Pros: Less expensive than the camera it replaces, 18-55mm STM lens is very quiet, and above average image quality for a kit lens, Solid body with no panel flex or creak, Good ergonomics, as we've come to expect from the Rebel line, Touch screen is great for settings changes and selecting a focus subject, LCD monitor is bright and resistant to fingerprint smudges, Tilt/swivel for monitor is great for shooting from unusual angles, Image quality very similar to T4i, as expecte...
Cons: Only one control dial, LCD monitor is a bit glossy for our liking, Dynamic range not as good as competing models, though HTP helps, Auto and Incandescent white balance very warm in tungsten lighting, Higher than average distortion from the 18-55mm STM lens, Moderately high to high levels of chromatic aberration from 18-55mm lens at wide angle, though camera can correct for it, Shallow buffers with raw files, Hybrid CMOS AF is slower than rivals, hunts like regular con...
Excerpt: If you are in the market for a reliable and versatile entry-level DSLR camera , the Canon Rebel T5i presents some remarkable features, tools and technologies that can help you along the learning curve to pro-style photography in short order. This digital SLR camera has built-in intelligent modes that check the environment you are photographing and adjust things accordingly so you pictures turn out great every time.
Pros: The ISO ranges are extensive on this entry-level DSLR camera.
Cons: You do not get live chat as a customer support option.
Summary: Conclusion The Rebel T5i is the recently introduced flagship of the Rebel line but with a feature set and specifications largely reminiscent of its predecessor. Whether a modified AF system, real-time viewing of creative filters, a digital movie zoom and tweaks to the mode dial and scene modes in live view along with a new exterior finish will send hordes of T4i owners running to their nearest Canon dealer remains to be seen.

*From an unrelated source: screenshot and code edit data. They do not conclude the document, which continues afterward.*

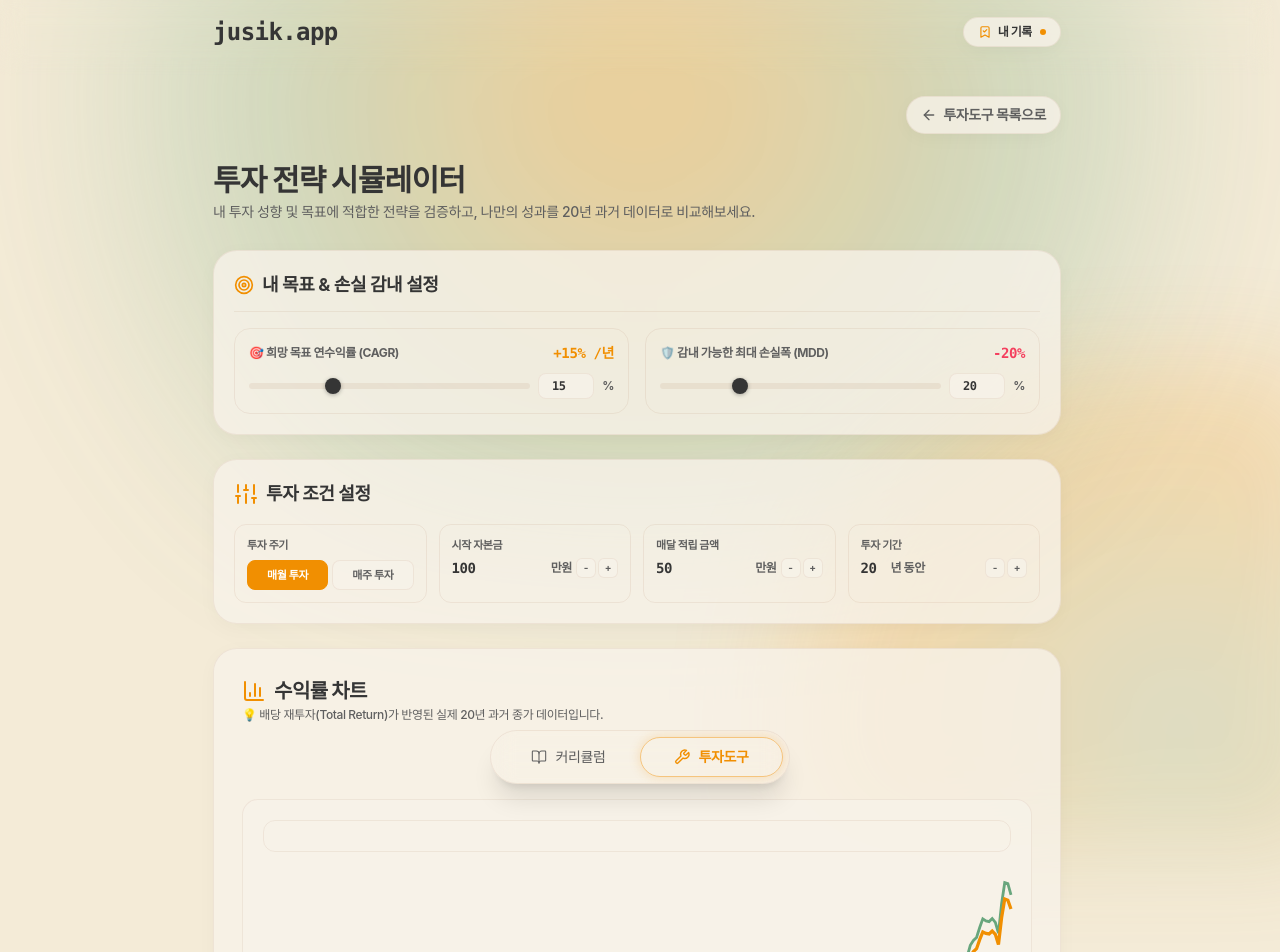
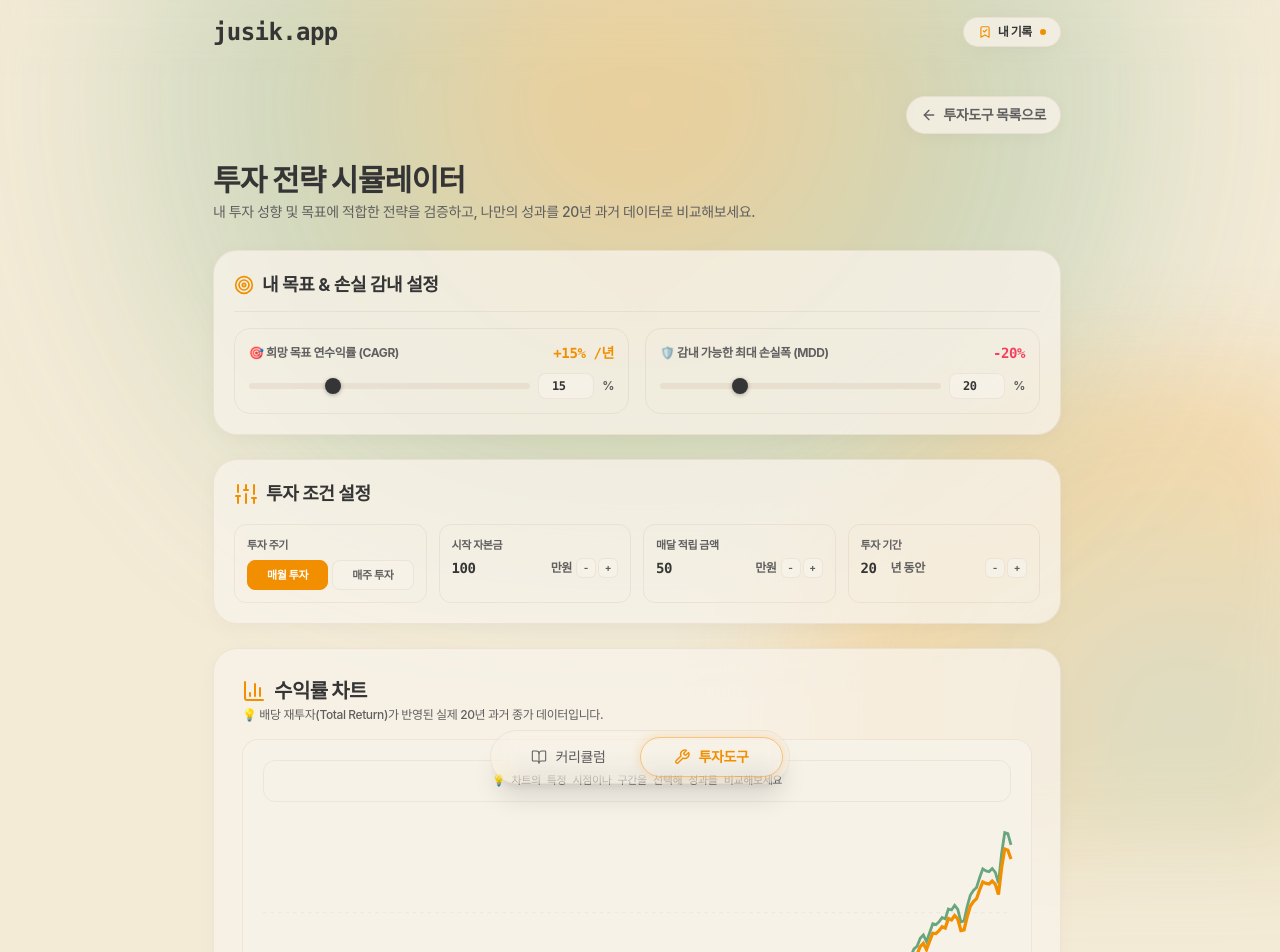
Before and after one commit to hajooi/jusik-app, a Next.js app: page /tools/simulate in a window 1280 px wide. Shown: the top 952 px of the page. Built offline with nearby package versions, Linux system fonts and the light colour scheme.

Commit message:
fix(simulator): improve chart hover data layout and update info message

```diff
--- a/src/app/tools/simulate/page.tsx
+++ b/src/app/tools/simulate/page.tsx
@@ -981,33 +981,37 @@ function SimulatorContent() {
           );
         }, [portfolioA, portfolioB, simulation.points])}
 
-        {/* RESERVED FIXED HEIGHT CONTAINER */}
-        <div className="h-11 flex items-center">
-          {dragRangeInfo && (
-            <div className="w-full p-2.5 rounded-xl bg-[var(--card-surface)] border border-[var(--border-color)] flex flex-wrap items-center justify-between gap-2 text-xs font-bold text-[var(--text-primary)] shadow-2xs">
-              <div className="flex items-center gap-2">
-                <span className="font-mono text-[var(--accent-orange)]">🗓️ {dragRangeInfo.startDate} ~ {dragRangeInfo.endDate}</span>
-              </div>
-              <div className="flex items-center gap-4 text-xs font-mono">
-                <div>추천 전략: <span className={Number(dragRangeInfo.diffA) >= 0 ? 'text-[var(--accent-mid-green)] font-extrabold' : 'text-red-500 font-extrabold'}>{dragRangeInfo.diffA}%</span></div>
-                <div>커스텀 전략: <span className={Number(dragRangeInfo.diffB) >= 0 ? 'text-[var(--accent-orange)] font-extrabold' : 'text-red-500 font-extrabold'}>{dragRangeInfo.diffB}%</span></div>
-              </div>
-            </div>
-          )}
-        </div>
-
-        {/* SVG Canvas */}
+        {/* SVG Canvas Container */}
         <div className="bg-[var(--card-surface)] p-4 sm:p-5 rounded-2xl border border-[var(--border-color)] space-y-3 relative overflow-hidden">
-          <div className="h-8 flex items-center px-2 bg-[var(--bg-main)]/80 rounded-xl border border-[var(--border-color)] text-xs font-bold font-mono">
-            {activeHoverPoint ? (
-              <div className="w-full flex items-center justify-between gap-2 text-[11px]">
-                <span className="text-[var(--text-secondary)]">🗓️ {activeHoverPoint.date} (원금: {activeHoverPoint.invested.toLocaleString()}만)</span>
-                <div className="flex items-center gap-4">
-                  <span>추천 전략: <strong className="text-[var(--accent-mid-green)]">{activeHoverPoint.valA.toLocaleString()}만 ({activeHoverPoint.retA > 0 ? '+' : ''}{activeHoverPoint.retA}%)</strong></span>
-                  <span>커스텀 전략: <strong className="text-[var(--accent-orange)]">{activeHoverPoint.valB.toLocaleString()}만 ({activeHoverPoint.retB > 0 ? '+' : ''}{activeHoverPoint.retB}%)</strong></span>
+          {/* CONSOLIDATED INTERACTIVE DATA INFO HEADER */}
+          <div className="min-h-[42px] flex items-center px-3 py-2 bg-[var(--bg-main)]/80 rounded-xl border border-[var(--border-color)] text-xs font-bold font-mono">
+            {dragRangeInfo ? (
+              <div className="w-full flex flex-col sm:flex-row sm:items-center sm:justify-between gap-1.5 text-[11px]">
+                <div className="flex items-center gap-1.5 text-[var(--accent-orange)] font-extrabold">
+                  <span>🗓️ 구간:</span>
+                  <span>{dragRangeInfo.startDate} ~ {dragRangeInfo.endDate}</span>
                 </div>
-              </div>
-            ) : null}
+                <div className="flex items-center justify-between sm:justify-end gap-3 text-[11px]">
+                  <span>추천 전략: <strong className={Number(dragRangeInfo.diffA) >= 0 ? 'text-[var(--accent-mid-green)] font-extrabold' : 'text-red-500 font-extrabold'}>{Number(dragRangeInfo.diffA) > 0 ? '+' : ''}{dragRangeInfo.diffA}%</strong></span>
+                  <span>커스텀 전략: <strong className={Number(dragRangeInfo.diffB) >= 0 ? 'text-[var(--accent-orange)] font-extrabold' : 'text-red-500 font-extrabold'}>{Number(dragRangeInfo.diffB) > 0 ? '+' : ''}{dragRangeInfo.diffB}%</strong></span>
+                </div>
+              </div>
+            ) : activeHoverPoint ? (
+              <div className="w-full flex flex-col sm:flex-row sm:items-center sm:justify-between gap-1.5 text-[11px]">
+                <div className="flex items-center justify-between sm:justify-start gap-2 text-[var(--text-secondary)]">
+                  <span>🗓️ {activeHoverPoint.date}</span>
+                  <span className="text-[10px] px-1.5 py-0.5 rounded bg-[var(--card-surface)] border border-[var(--border-color)]">원금 {activeHoverPoint.invested.toLocaleString()}만</span>
+                </div>
+                <div className="flex items-center justify-between sm:justify-end gap-3 text-[11px]">
+                  <span>추천: <strong className="text-[var(--accent-mid-green)]">{activeHoverPoint.valA.toLocaleString()}만 ({activeHoverPoint.retA > 0 ? '+' : ''}{activeHoverPoint.retA}%)</strong></span>
+                  <span>커스텀: <strong className="text-[var(--accent-orange)]">{activeHoverPoint.valB.toLocaleString()}만 ({activeHoverPoint.retB > 0 ? '+' : ''}{activeHoverPoint.retB}%)</strong></span>
+                </div>
+              </div>
+            ) : (
+              <div className="w-full text-center text-[11px] font-medium text-[var(--text-secondary)] py-0.5">
+                💡 차트의 특정 시점이나 구간을 선택해 성과를 비교해보세요
+              </div>
+            )}
           </div>
 
           <svg
```
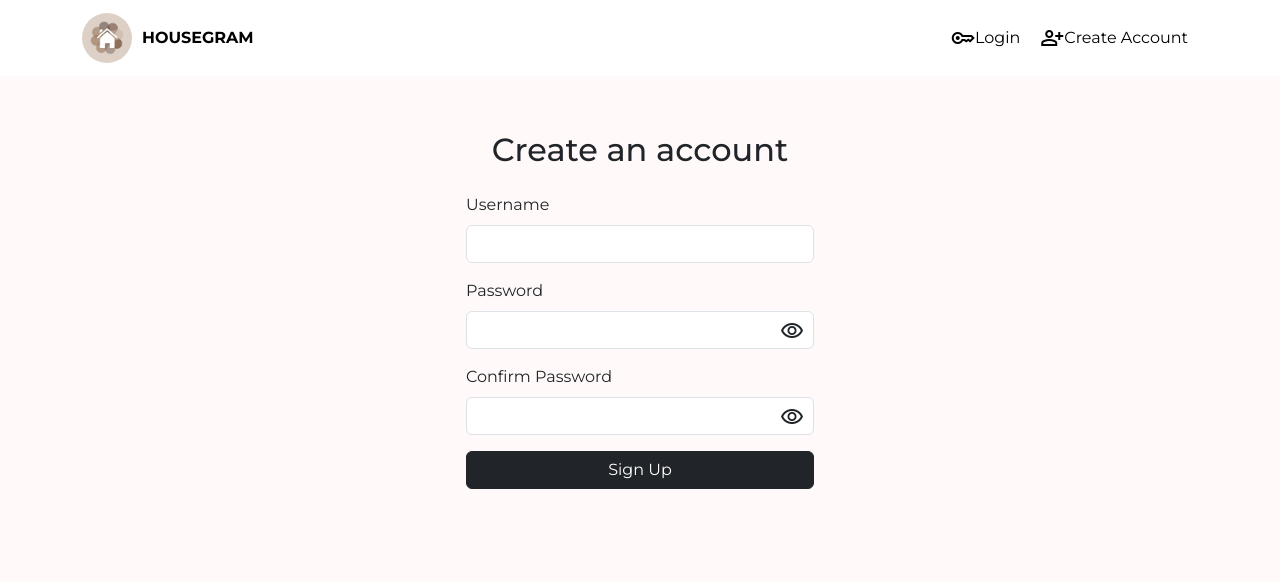
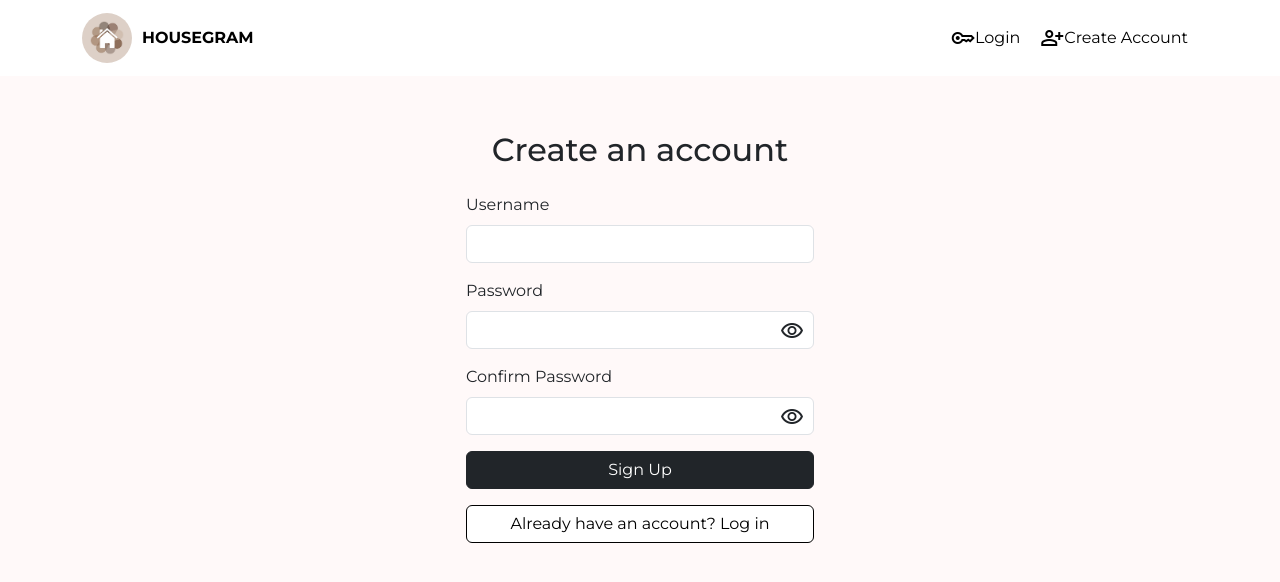
Before and after one commit to markohautala/housegram-app, a React (Create React App) app: page /create-account in a window 1280 px wide. Shown: the top 582 px of the page. Built offline with nearby package versions, Linux system fonts and the light colour scheme.

Commit message:
Add margin bottom on page. Add login button on signup-form

```diff
--- a/src/App.module.css
+++ b/src/App.module.css
@@ -8,4 +8,5 @@
 
 .Main {
   padding-top: 83px;
+  padding-bottom: 60px; /* Ensures space at the bottom of all pages */
 }
--- a/src/pages/auth/SignUpForm.jsx
+++ b/src/pages/auth/SignUpForm.jsx
@@ -1,4 +1,3 @@
-// src/pages/auth/SignUpForm.js
 import React, { useState } from "react";
 import "bootstrap/dist/css/bootstrap.min.css";
 import axios from "axios";
@@ -32,7 +31,7 @@ function SignupForm() {
         "https://housegram-rest-api-de7c6ab4d6fb.herokuapp.com/dj-rest-auth/registration/",
         {
           username,
-          password1: password, // Ensure these field names match your API expectations
+          password1: password,
           password2: confirmPassword
         },
         {
@@ -43,7 +42,7 @@ function SignupForm() {
         }
       );
       setLoading(false);
-      navigate("/login"); // Redirect to login page after successful signup
+      navigate("/login");
     } catch (error) {
       console.error('Signup error response:', error.response);
       setError(error.response?.data || "An error occurred");
@@ -118,6 +117,14 @@ function SignupForm() {
             </div>
             <button type="submit" className="btn btn-dark w-100">Sign Up</button>
           </form>
+
+          <button
+            onClick={() => navigate("/login")}
+            className="btn btn-white mt-3 w-100"
+            style={{ backgroundColor: "white", color: "black", border: "1px solid black" }}
+          >
+            Already have an account? Log in
+          </button>
         </div>
       </div>
     </div>
```
Also changed, not shown: src/pages/Upload.jsx (line endings or trailing spaces).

Conclusion: While some may scoff at the vari-angle touchscreen, we say don't knock it until you've tried it. It's extremely responsive and it promotes creativity. We are becoming increasingly used to touchscreen control on a range of other devices, so it seems odd that Nikon hasn't yet employed the technology in a DSLR.